We’re interviewing people to get their real-life, crazy-but-true stories. Here’s Kris Evins, interviewed by Christina Atkins.
Was there a moment or experience that really sparked your decision to write down your life story?
During the mid-90’s, my friend and I had a local music ‘zine where we traveled around CA interviewing alt-rock/punk band members. Each trip was an adventure, the interviews were just the cherry on top. Everyone we know has always said we should write a book about it. I’ve been wanting to write it literally since we stopped printing…I’ve started it at least five different times. I was on a roll last Nov. during Nano, but then the election happened. My kids read what I had written up to that point, and I couldn’t help eavesdropping when Emily was reading it out loud to Nick. Their laughter was inspiring, and Em keeps asking when I’ll write more.
How do you like to write?
Currently, usually in the evening or at night, on my laptop, in bed, with really bad posture. Sometimes I sit on my back porch on a nice evening but I don’t have a very good set up for that so it doesn’t last long. Also my kids tend to interrupt me more when I’m out there for some reason?
As you’re working on your story, are any things coming back that you’d nearly forgotten about?
Oh yeah, ALL the time. Some things I had completely forgotten about until I was reminiscing with my friend. Others came to mind when I was putting together the outline.
What are you learning from working on your life story?
Even though I wasn’t actively writing at the time, I did a lot of introspection over this past Winter. I was diagnosed bi-polar in 2008, but never really thought about manic/depressive episodes before the birth of my kids in 2004 (postpartum really seemed to kick it into gear). I had an epiphany, as I tracked periods of my life back, that during the time we had the ‘zine, I was having one long manic episode. It was a little disheartening, because I have always looked back on those memories as the happiest time of my life, despite how irresponsible I was being (ruined my credit by maxing out three credit cards funding these trips, put 100,000 miles on my car in one year). But, that explains the creativity, how I could drive to LA from NorCal and back on little to no sleep, why I was financially careless, and probably my bravery in approaching famous people.

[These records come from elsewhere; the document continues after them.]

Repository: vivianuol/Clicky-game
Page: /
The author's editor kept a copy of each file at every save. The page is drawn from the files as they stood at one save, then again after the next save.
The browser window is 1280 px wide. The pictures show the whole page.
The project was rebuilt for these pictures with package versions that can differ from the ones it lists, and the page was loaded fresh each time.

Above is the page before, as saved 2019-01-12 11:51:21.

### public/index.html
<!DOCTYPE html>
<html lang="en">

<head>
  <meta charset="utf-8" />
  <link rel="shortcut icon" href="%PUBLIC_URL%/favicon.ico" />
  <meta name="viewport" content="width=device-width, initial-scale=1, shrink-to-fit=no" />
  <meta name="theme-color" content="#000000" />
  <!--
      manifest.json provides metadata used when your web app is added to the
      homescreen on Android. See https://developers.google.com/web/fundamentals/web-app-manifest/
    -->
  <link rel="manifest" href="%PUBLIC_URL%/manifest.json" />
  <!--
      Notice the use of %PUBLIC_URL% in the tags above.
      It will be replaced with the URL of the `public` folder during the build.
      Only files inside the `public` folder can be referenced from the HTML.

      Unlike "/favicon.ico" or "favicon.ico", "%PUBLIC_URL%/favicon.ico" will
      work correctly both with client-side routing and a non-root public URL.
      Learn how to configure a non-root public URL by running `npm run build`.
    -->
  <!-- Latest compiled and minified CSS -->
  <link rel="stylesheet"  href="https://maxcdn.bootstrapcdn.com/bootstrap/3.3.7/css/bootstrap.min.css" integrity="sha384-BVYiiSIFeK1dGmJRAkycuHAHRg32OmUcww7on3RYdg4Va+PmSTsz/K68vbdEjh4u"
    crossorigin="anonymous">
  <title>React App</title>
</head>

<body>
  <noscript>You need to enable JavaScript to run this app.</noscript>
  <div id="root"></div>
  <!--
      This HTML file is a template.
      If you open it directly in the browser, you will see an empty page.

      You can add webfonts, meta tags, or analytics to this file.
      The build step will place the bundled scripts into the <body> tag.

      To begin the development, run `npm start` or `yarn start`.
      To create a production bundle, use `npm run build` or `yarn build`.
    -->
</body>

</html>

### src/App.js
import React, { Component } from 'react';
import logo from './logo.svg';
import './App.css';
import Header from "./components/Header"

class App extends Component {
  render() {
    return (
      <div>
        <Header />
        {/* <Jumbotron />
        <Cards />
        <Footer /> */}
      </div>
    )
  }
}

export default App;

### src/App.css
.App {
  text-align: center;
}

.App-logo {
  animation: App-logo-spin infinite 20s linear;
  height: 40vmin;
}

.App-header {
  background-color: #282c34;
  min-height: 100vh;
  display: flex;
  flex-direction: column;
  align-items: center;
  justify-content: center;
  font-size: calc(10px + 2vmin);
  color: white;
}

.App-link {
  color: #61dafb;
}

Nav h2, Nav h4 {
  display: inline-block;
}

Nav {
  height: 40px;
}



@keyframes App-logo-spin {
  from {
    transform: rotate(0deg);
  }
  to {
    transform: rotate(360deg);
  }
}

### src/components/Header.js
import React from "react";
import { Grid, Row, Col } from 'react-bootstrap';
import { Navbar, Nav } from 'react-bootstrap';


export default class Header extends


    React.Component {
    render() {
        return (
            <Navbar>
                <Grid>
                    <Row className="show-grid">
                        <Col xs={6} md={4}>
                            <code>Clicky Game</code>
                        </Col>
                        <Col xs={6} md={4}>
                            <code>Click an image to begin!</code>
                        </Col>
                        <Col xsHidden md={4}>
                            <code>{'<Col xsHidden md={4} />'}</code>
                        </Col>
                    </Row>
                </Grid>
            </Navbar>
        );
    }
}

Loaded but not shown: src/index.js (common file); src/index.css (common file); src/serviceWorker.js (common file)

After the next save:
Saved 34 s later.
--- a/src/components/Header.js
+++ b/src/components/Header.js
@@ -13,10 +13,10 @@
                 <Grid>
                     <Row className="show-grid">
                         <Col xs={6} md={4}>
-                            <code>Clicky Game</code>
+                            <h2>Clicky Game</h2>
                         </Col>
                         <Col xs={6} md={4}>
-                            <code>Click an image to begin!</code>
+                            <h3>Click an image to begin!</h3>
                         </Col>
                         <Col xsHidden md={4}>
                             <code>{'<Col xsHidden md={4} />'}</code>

Who are you writing it for?
Originally, for myself…that whole “hey, I was cool once” thing I wanted to preserve. Also for the people who thought it would make a good story. Then, for my kids. But now that it all took place 20 years ago, I feel like it will also be nostalgic for my generation, and maybe some Millennials. After my kids’ reactions, it might provide comedic entertainment for their generation as well.
The Music Mondays, for sure. So, the story behind the creation of the ‘zine is somewhat problematic, and, in hindsight, kind of uncool…but there was never any ill-intent involved.
The reason we created it was to give us a “valid” excuse (in our 19 year old minds) to talk to Dave Navarro. There was an article in Spin magazine that gave out a little too much detail about where Dave lived in Hollywood, and we were like, “bet we can find it!” And since we didn’t want to travel 8 hours just to knock on his door and say hi, we threw together a fake ‘zine with a fake interview, designed him a “Guitarist of the Month” award that “our readers” had voted for, and came up with ten off-the-wall questions that “our readers” sent in.
This was before Google existed, so not only was it ambitious on our part, but pretty impressive we actually found his place based on a few landmarks. He was actually really, really cool about it…(despite the fact that we were literal stalkers) and we kept in touch for several years after.
After we had successfully fake-interviewed Dave Navarro, we HAD to brag/share…and this was pre-social-media, so we printed up a new issue, and left copies at local record stores, pizza/sandwich shops, cafes, etc. We used our friend’s PO Box (so we’d look “legit”) and one day he said we had some mail…someone had actually read our lame ‘zine, and actually enjoyed it!
After that, instead of stalking people at their homes, we’d catch them outside of venues they were playing (still technically stalking…) give them an award, ask ten weird questions, take a pic, and if we were lucky, see their show for free!